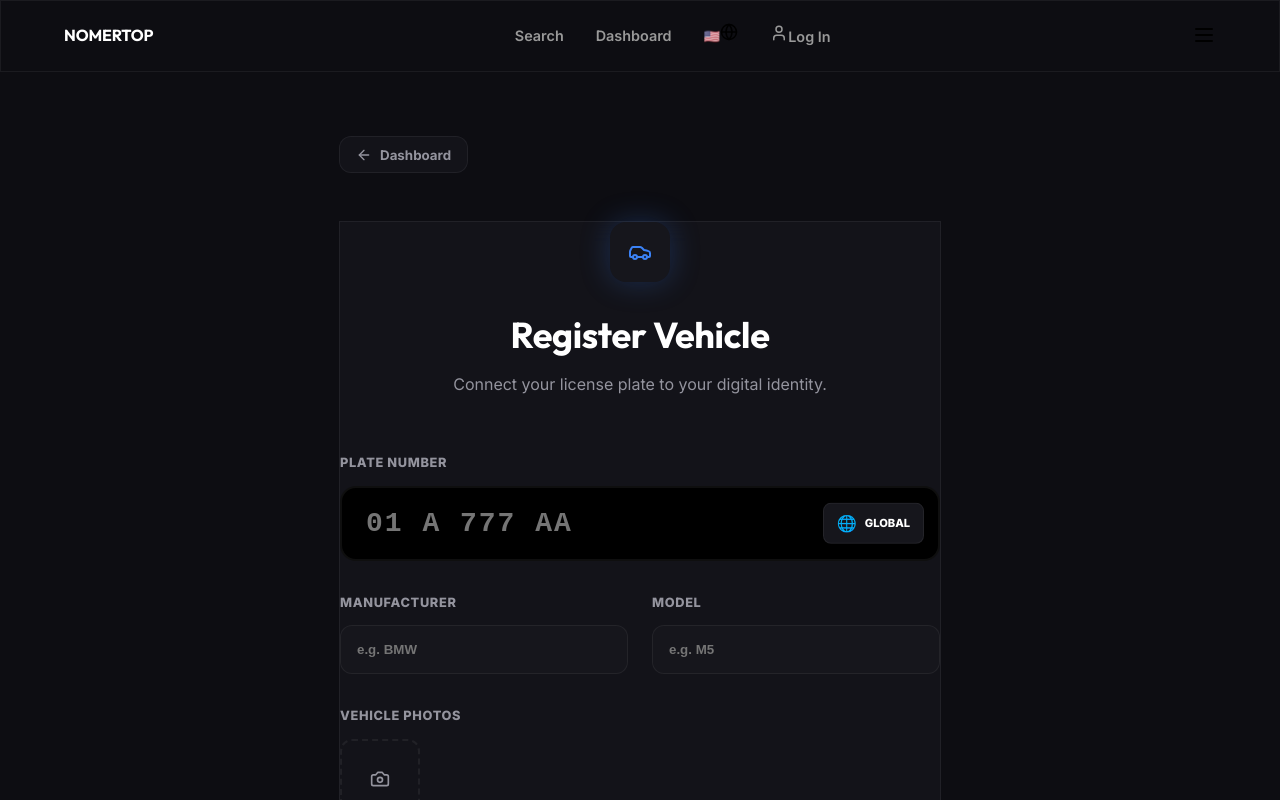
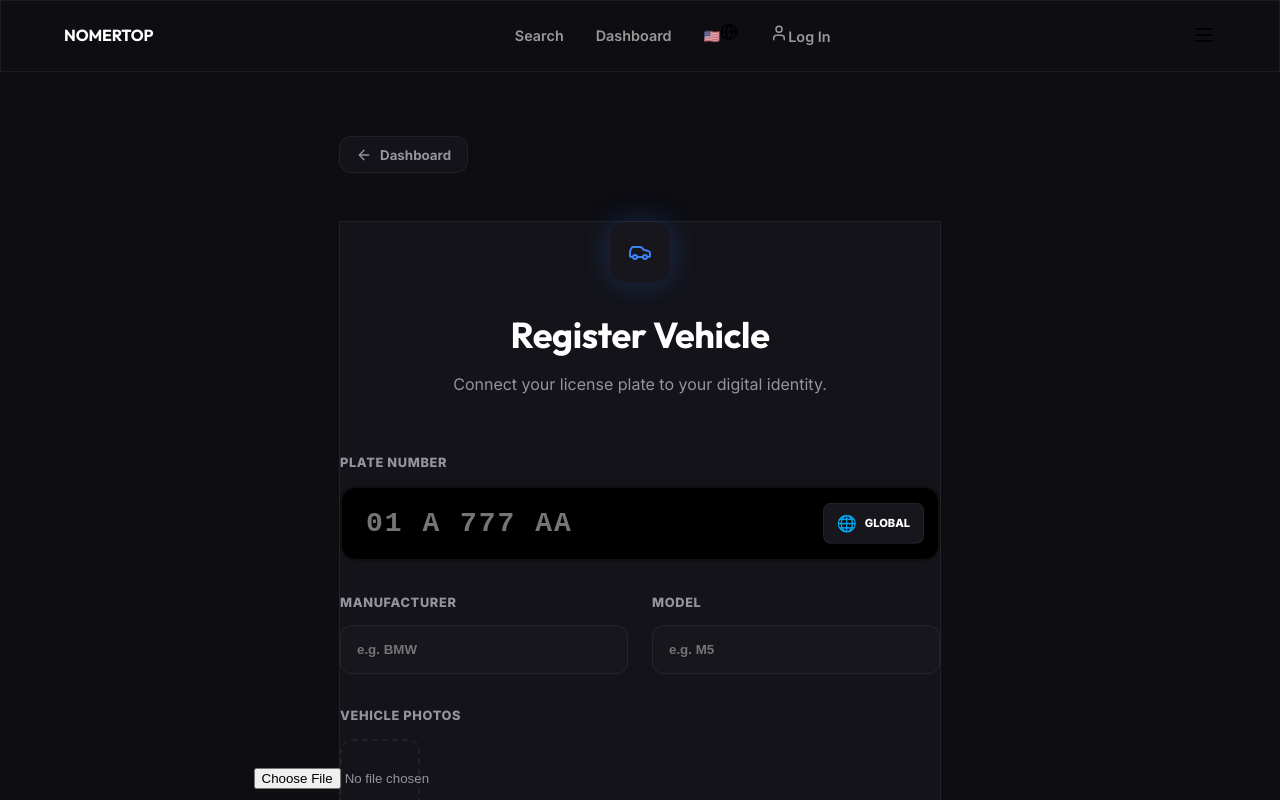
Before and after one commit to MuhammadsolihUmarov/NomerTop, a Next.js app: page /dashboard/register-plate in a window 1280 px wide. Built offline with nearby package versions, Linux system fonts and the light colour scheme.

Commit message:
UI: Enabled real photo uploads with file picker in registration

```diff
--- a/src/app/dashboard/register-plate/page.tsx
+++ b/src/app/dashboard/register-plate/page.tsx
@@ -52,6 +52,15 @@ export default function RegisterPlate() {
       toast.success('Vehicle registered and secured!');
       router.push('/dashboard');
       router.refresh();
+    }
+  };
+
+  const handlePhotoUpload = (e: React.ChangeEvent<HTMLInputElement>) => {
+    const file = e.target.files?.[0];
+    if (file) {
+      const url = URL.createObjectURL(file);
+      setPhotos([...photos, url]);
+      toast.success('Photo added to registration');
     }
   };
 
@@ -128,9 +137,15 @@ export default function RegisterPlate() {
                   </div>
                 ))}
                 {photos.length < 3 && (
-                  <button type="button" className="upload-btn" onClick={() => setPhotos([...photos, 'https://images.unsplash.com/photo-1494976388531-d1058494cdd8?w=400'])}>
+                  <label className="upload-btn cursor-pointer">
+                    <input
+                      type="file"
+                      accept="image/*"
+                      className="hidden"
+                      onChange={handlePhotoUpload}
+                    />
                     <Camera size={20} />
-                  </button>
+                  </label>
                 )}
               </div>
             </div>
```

...

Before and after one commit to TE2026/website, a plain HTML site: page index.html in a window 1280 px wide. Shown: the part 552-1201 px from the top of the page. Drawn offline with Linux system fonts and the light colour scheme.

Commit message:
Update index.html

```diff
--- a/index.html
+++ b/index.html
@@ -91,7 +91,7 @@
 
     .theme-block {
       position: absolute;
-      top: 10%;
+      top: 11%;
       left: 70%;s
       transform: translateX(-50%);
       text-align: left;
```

=== Exercise brief ===
Among the lines of the preceding listing, tally those that include "index"; reply with the number alone.

=== Output below ===
4